The emergence of software start-ups contributes to society by driving innovation as well as by creating jobs. Research, to date, mainly concentrates on either start-ups in general or established software firms. Little research has been conducted directly into software start-ups. The objective of this research is to understand how early-stage software start-ups survive. We develop a conceptual model for explaining early-stage software start-up survival. The conceptual model illustrates important resources, capabilities, and managerial actions that facilitate high levels of software start-up performance. Our research contributes theoretically to IS literature in general by developing a theory of how software start-ups survive in the early stages and to resource-based research specifically by explaining the actions management takes in deploying resources and capabilities to achieve high levels of performance.
Keywords: Software start-up performance; Resources; Capabilities; Managerial actions; Company life-cycle early-stage
An Architecture-Oriented Design Method for Human-Computer Interaction Systems BIBAKFull-Text 772-780
  Yu-Chen Yang; Yi-Ling Lin; William S. Chao
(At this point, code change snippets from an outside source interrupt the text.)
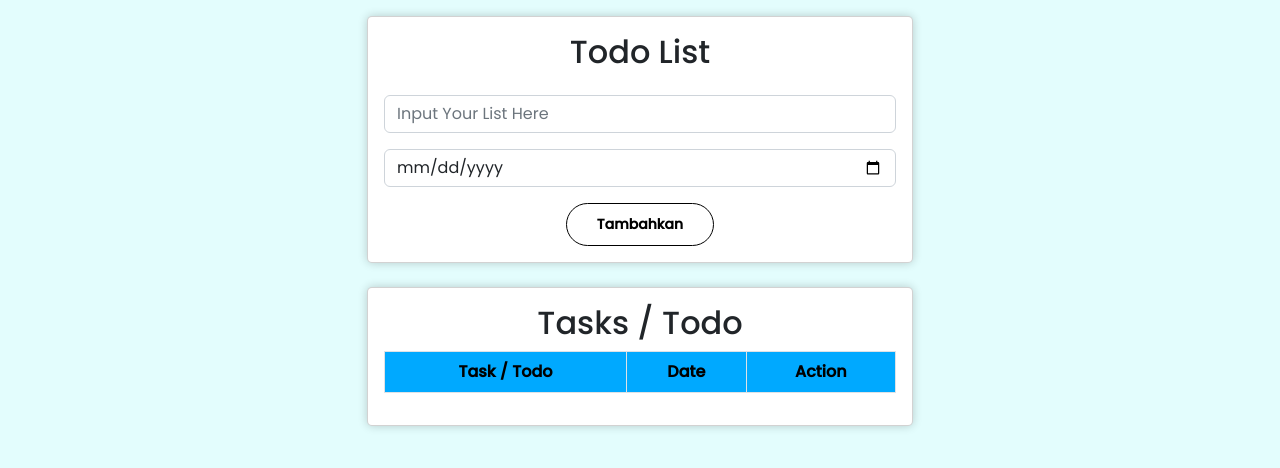
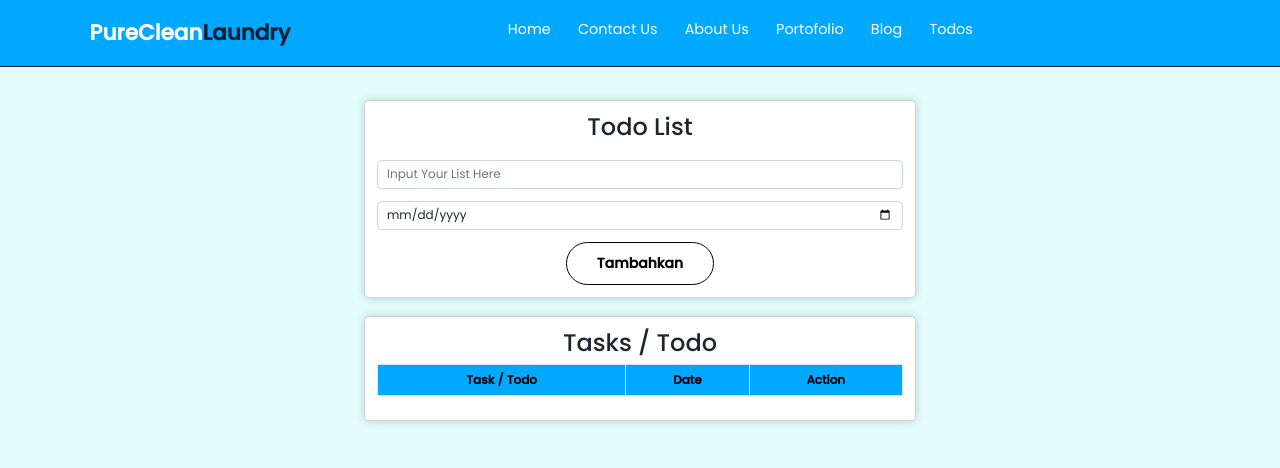
Before and after one commit to ZidanArrofi/FP1K1, a PHP site: page /pages/todos.html in a window 1280 px wide. Shown: the top 468 px of the page. Run offline with PHP 8.4, Linux system fonts and the light colour scheme; lists and menus that the app fills with data are empty.

Commit message:
menggabungkan semua menu menjadi satu

```diff
--- a/pages/todos.html
+++ b/pages/todos.html
@@ -11,8 +11,26 @@
    <title>Todos</title>
 </head>
 <body class="todos-body">
+       <!-- Nabar Start -->
+       <nav class="navbar-LP">
+         <a href="#" class="navbar-logo">PureClean<span>Laundry</span></a>
 
-   <section>
+         <div class="navbar-menu">
+           <a href="index.html">Home</a>
+           <a href="#">Contact Us</a>
+           <a href="/pages/about.html">About Us</a>
+           <a href="/pages/portfolio.html">Portofolio</a>
+           <a href="/pages/blog.html">Blog</a>
+           <a href="/pages/todos.html">Todos</a>
+         </div>
+
+         <div class="navbar-extra">
+           <a href="#" id="hamburger-menu"><i data-feather="menu"></i></a>
+         </div>
+       </nav>
+       <!-- Navbar End -->
+
+   <section style="margin-top: 100px;">
       <div class="container mt-3">
          <div class="row">
             <div class="col-lg-3"></div>
--- a/style/style.css
+++ b/style/style.css
@@ -19,7 +19,7 @@
 
 /* About Page */
 .about-page {
-  padding: 2rem 7% 1.4rem;
+  padding: 8rem 7% 1.4rem;
 }
 
 .about-page h2 {
@@ -71,6 +71,11 @@
 
 .about-page .row-dua .about-card .about-card-tittle {
   margin-top: 1rem auto 0.1rem;
+  .body-LP {
+    font-family: "Poppins", sans-serif;
+  }
+}
+
 .body-LP {
   font-family: "Poppins", sans-serif;
 }
@@ -226,7 +231,6 @@
   html {
     font-size: 62.5%;
   }
-  }
 
   #hamburger-menu {
     display: inline-block;
@@ -337,19 +341,6 @@
 .btn-read {
   display: block;
   text-align: center;
-  align-items: center;
-  font-size: 18px;
-  color: #000;
-  font-size: 12px;
-  font-weight: 600;
-  border: 1px solid black;
-  border-radius: 25px;
-  padding: 10px 30px;
-}
-
-.btn-read {
-  display: block;
-  text-align: center;
   text-decoration: none;
   font-size: 14px;
   color: #000;
```
Also changed, not shown: index.html (+5 -5 lines), pages/about.html (+19 -0 lines), pages/blog.html (+22 -2 lines), pages/portfolio.html (+21 -1 lines). Lines whose indentation alone changed are shown as unchanged.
In this paper, we propose an architecture-oriented design method for human-computer interaction systems. This design method adopts the structure-behavior coalescence (SBC) architecture as a systems model. SBC architecture design method starts from the preparation phase and then goes through the creative thinking, concept, preliminary design, and detailed design phases of SBC architecture construction. SBC architecture design method uses six fundamental diagrams to formally design the essence of a human-computer interaction system and its details at the same time. In the concept phase, architecture hierarchy diagram and framework diagram are used. In the preliminary design phase, component operation diagram and component connection diagram are used. In the detailed design phase, structure-behavior coalescence diagram and interaction flow diagram are used. With the above six diagrams, we then can effectively design the structure, behavior, and information of human-computer interaction systems; resolve uncertainties and risks caused by those non-architecture-oriented design methods.
Keywords: Architecture-Oriented design method; SBC architecture; Human-Computer interaction system